Decrypting Encrypted Zip/Archive Files
Encrypted zip or archive files like 7zip, RAR, and WinZip files can also be decrypted on Windows. This works much like decrypting EFS files.
- The zip/archive software used to encrypt the contents
- The original password or encryption key used to encrypt the archive
Steps to Decrypt
- Locate the encrypted archive file
- Open the zip software and select the file
- Enter the encryption password when prompted
- The archive will decrypt with the provided password
If you get the password wrong, the archive will fail to decrypt. Only with the proper encryption password will the contents unlock.
Decrypting VeraCrypt Encrypted Volumes
VeraCrypt is a popular open-source disk encryption tool. It lets you create encrypted containers or encrypt entire drives. Here’s how to decrypt VeraCrypt volumes on Windows.
- VeraCrypt installed on your Windows machine
- Access to the encrypted volume file or drive
- The original passphrase used to encrypt the volume
Steps to Decrypt a VeraCrypt Volume
- Open the VeraCrypt application
- Click Select Device and choose the encrypted volume
- Click Mount and enter your decryption passphrase
- The volume will mount decrypted as a new drive letter
If you enter the wrong passphrase, mounting will fail and encryption will be maintained. The correct passphrase is required for decryption.
How to Recover Encryption Passwords and Keys
In many cases, decryption is only possible if you have the original encryption key or password used to encrypt the files. If you’ve lost the key, these tips may help you recover it:
- Search old emails – encryption keys are often emailed for backup
- Check password manager apps like LastPass
- Look for written backups like sticky notes or notebooks
- Try recalling context around when it was created
- Use password cracking/recovery software (caveat – this is very difficult)
Preparing backups of encryption keys is crucial to avoid losing access to encrypted data. Store them somewhere secure like a password manager or physical safe.
When You Cannot Decrypt
In some cases, decryption is simply not possible unless the original key or password can be recovered. If you cannot find the key through any means, here are your options:
- Keep trying password guesses if you have some ideas what it may be
- Use data recovery specialists who may have capabilities beyond consumer tools

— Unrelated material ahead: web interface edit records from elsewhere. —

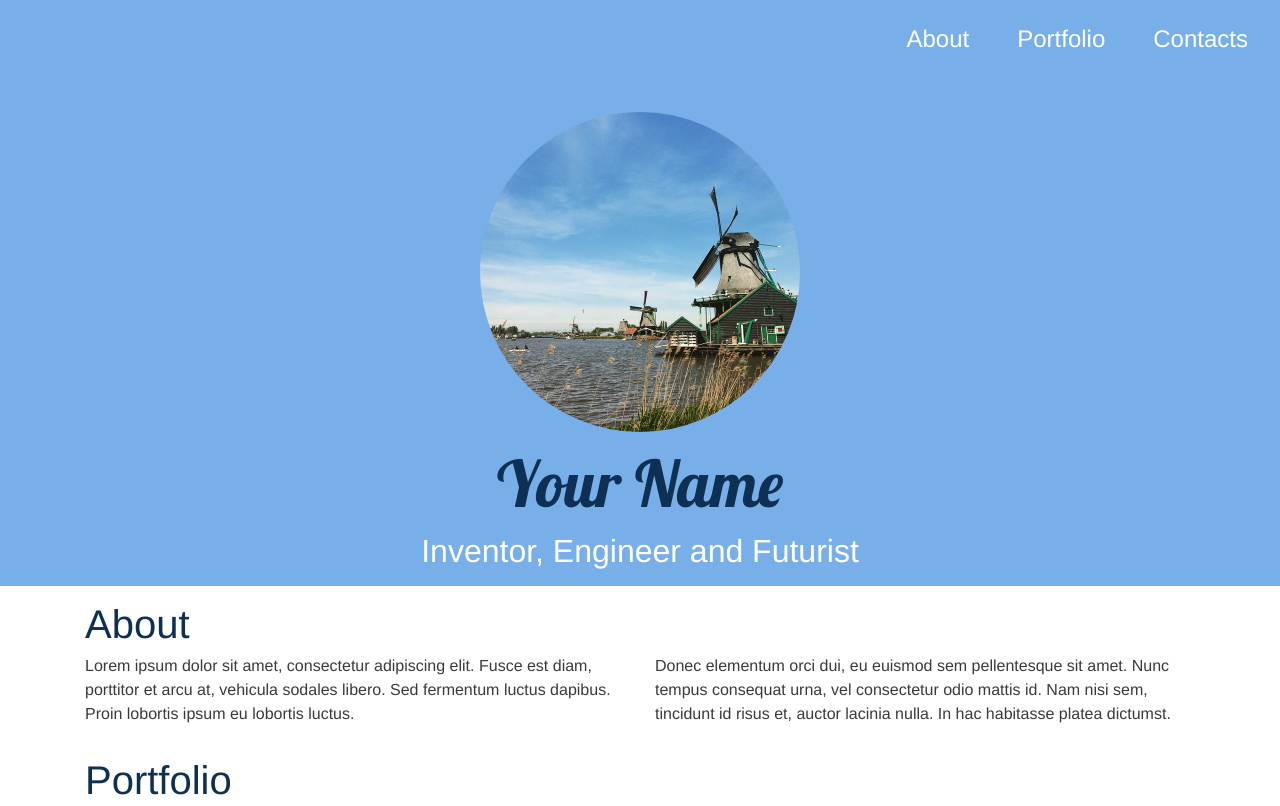
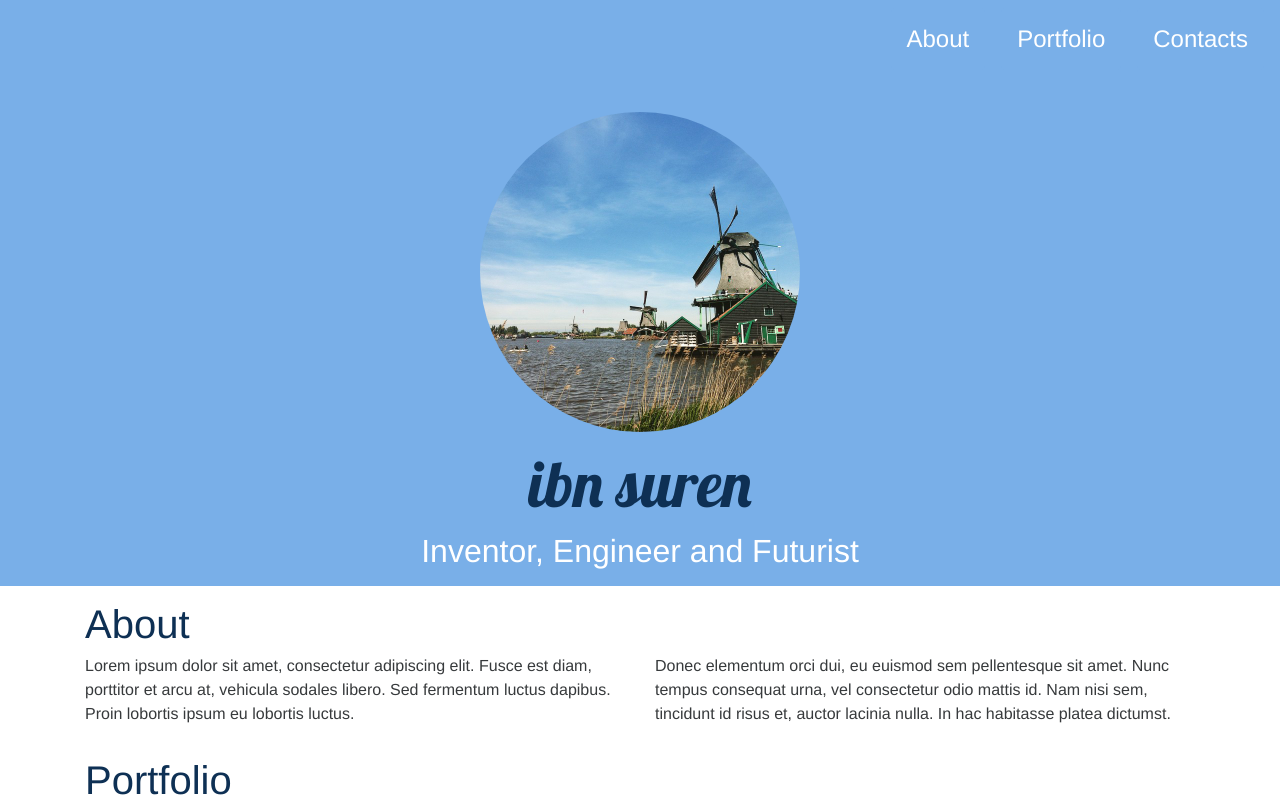
Before and after one commit to basobox/basapa, a Jekyll site: the page built from index.html, in a window 1280 px wide and 900 px high, cut to the strip 0-806 px from the top of the window. Built offline with Jekyll 4.4.1, drawn with Linux system fonts in a browser that asks for light colours; nearby versions of some CDN libraries.

Commit message:
Update _config.yml

```diff
--- a/_config.yml
+++ b/_config.yml
@@ -2,7 +2,7 @@
 # in the templates available like {{ site.myvariable }}.
 title: Clean portfolio theme for Jekyll powered by Bootstrap 4.
 email: your-email@domain.com
-brand: Your Name
+brand: ibn suren
 headline: Inventor, Engineer and Futurist
 description: > # this means to ignore newlines until "baseurl:"
   New Site
```
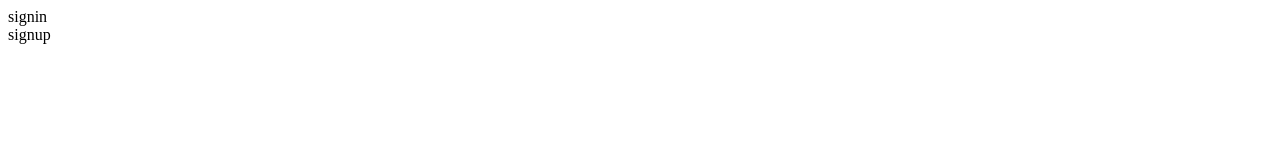
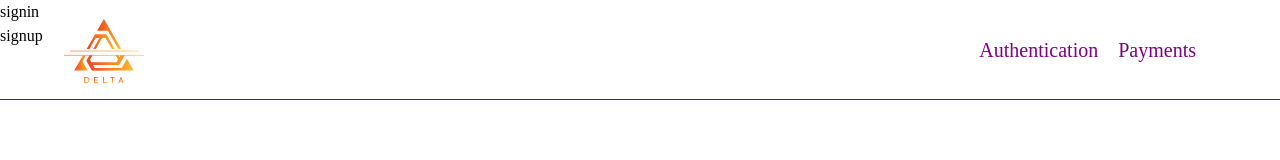
Before and after one commit to ksobiecki/Delta2021, a Gatsby site: page /authentication in a window 1280 px wide. Built offline with nearby package versions, Linux system fonts and the light colour scheme; Gatsby itself is replaced by a stand-in of ours.

Commit message:
Add shared Layout and Menu components

```diff
--- a/gatsby-config.js
+++ b/gatsby-config.js
@@ -34,5 +34,8 @@ module.exports = {
 		{
 			resolve: `gatsby-plugin-styled-components`,
 		},
+		{
+			resolve: `gatsby-plugin-styled-components`,
+		},
 	],
 };
--- a/package.json
+++ b/package.json
@@ -14,7 +14,7 @@
 		"gatsby-plugin-react-helmet": "^4.10.0",
 		"gatsby-plugin-sass": "^4.10.0",
 		"gatsby-plugin-sharp": "^3.10.2",
-		"gatsby-plugin-styled-components": "^4.12.0",
+		"gatsby-plugin-styled-components": "^4.13.0",
 		"gatsby-plugin-typescript": "^3.10.0",
 		"gatsby-source-filesystem": "^3.10.0",
 		"gatsby-transformer-sharp": "^3.10.0",
@@ -22,9 +22,13 @@
 		"react": "^17.0.1",
 		"react-dom": "^17.0.1",
 		"react-helmet": "^6.1.0",
+		"sanitize.css": "^13.0.0",
 		"styled-components": "^5.3.1"
 	},
 	"devDependencies": {
+		"@types/react": "^16.9.53",
+		"@types/react-dom": "^16.9.8",
+		"@types/styled-components": "^5.1.9",
 		"@typescript-eslint/eslint-plugin": "^4.28.5",
 		"@typescript-eslint/parser": "^4.28.5",
 		"eslint": "^7.31.0",
--- /dev/null
+++ b/src/components/Shared/Layout/index.tsx
@@ -0,0 +1,16 @@
+import React from 'react';
+
+import { GlobalStyle } from '../../../theme/global-style';
+import Navbar from '../Navbar';
+
+const Layout: React.FC = ({ children }) => {
+	return (
+		<>
+			<Navbar />
+			<GlobalStyle />
+			{children}
+		</>
+	);
+};
+
+export default Layout;
--- /dev/null
+++ b/src/components/Shared/Navbar/index.tsx
@@ -0,0 +1,17 @@
+import React from 'react';
+
+import { Nav, Logo, LinksContainer, NavLink } from './styled';
+
+const Navbar = () => {
+	return (
+		<Nav>
+			<Logo to="/" />
+			<LinksContainer>
+				<NavLink to="/authentication">Authentication</NavLink>
+				<NavLink to="/payments">Payments</NavLink>
+			</LinksContainer>
+		</Nav>
+	);
+};
+
+export default Navbar;
--- /dev/null
+++ b/src/components/Shared/Navbar/styled.ts
@@ -0,0 +1,33 @@
+import { Link } from 'gatsby';
+import styled from 'styled-components';
+
+import logo from '../../../assets/images/logo.svg';
+
+export const Nav = styled('nav')`
+	width: 100%;
+	height: 100px;
+	padding: 0 5vw;
+	display: flex;
+	align-items: center;
+	justify-content: space-between;
+	position: fixed;
+	top: 0;
+	border-bottom: 1px solid purple;
+`;
+
+export const Logo = styled(Link)`
+	width: 80px;
+	height: 80px;
+	background: url(${logo});
+	background-size: 125%;
+	background-position: center;
+	background-repeat: no-repeat;
+`;
+
+export const LinksContainer = styled('div')``;
+
+export const NavLink = styled(Link)`
+	font-size: 20px;
+	color: purple;
+	margin-right: 20px;
+`;
--- a/src/pages/404.tsx
+++ b/src/pages/404.tsx
@@ -1,11 +1,13 @@
 import React from 'react';
+
+import Layout from '../components/Shared/Layout';
 import NotFound from '../components/NotFound';
 
 const NotFoundPage = () => {
 	return (
-		<div className="layout">
+		<Layout>
 			<NotFound />
-		</div>
+		</Layout>
 	);
 };
 
--- a/src/pages/authentication.tsx
+++ b/src/pages/authentication.tsx
@@ -1,11 +1,13 @@
 import React from 'react';
+
+import Layout from '../components/Shared/Layout';
 import Authentication from '../components/Authentication';
 
 const PaymentsPage = () => {
 	return (
-		<div className="layout">
+		<Layout>
 			<Authentication />
-		</div>
+		</Layout>
 	);
 };
 
--- a/src/pages/index.tsx
+++ b/src/pages/index.tsx
@@ -1,11 +1,13 @@
 import React from 'react';
+
+import Layout from '../components/Shared/Layout';
 import Landing from '../components/Landing';
 
 const IndedxPage = () => {
 	return (
-		<div className="layout">
+		<Layout>
 			<Landing />
-		</div>
+		</Layout>
 	);
 };
 
--- a/src/pages/payments.tsx
+++ b/src/pages/payments.tsx
@@ -1,11 +1,13 @@
 import React from 'react';
+
+import Layout from '../components/Shared/Layout';
 import Payments from '../components/Payments';
 
 const PaymentsPage = () => {
 	return (
-		<div className="layout">
+		<Layout>
 			<Payments />
-		</div>
+		</Layout>
 	);
 };
 
--- /dev/null
+++ b/src/theme/global-style.ts
@@ -0,0 +1,15 @@
+import { createGlobalStyle } from 'styled-components';
+
+import 'sanitize.css';
+
+export const GlobalStyle = createGlobalStyle`
+  * {
+    margin: 0;
+    padding: 0;
+    box-sizing: border-box;
+  }
+
+  a {
+    text-decoration: none;
+  }
+`;
```
Also changed, not shown: src/assets/images/redLogo.svg (added), 1 other file.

- Accept the data as lost if encrypted with strong methods like BitLocker
Encryption provides very robust protection when the keys are properly secured and managed. This makes recovery extremely difficult by design if keys are ever lost.
Decrypting encrypted files in Windows is possible if you have the proper keys, passwords, recovery agents, or backups available. Understanding the encryption method used, whether BitLocker, EFS, ransomware, VeraCrypt or others, will guide you to the proper decryption steps. While challenging at times, decryption is nearly always feasible with the right information and techniques.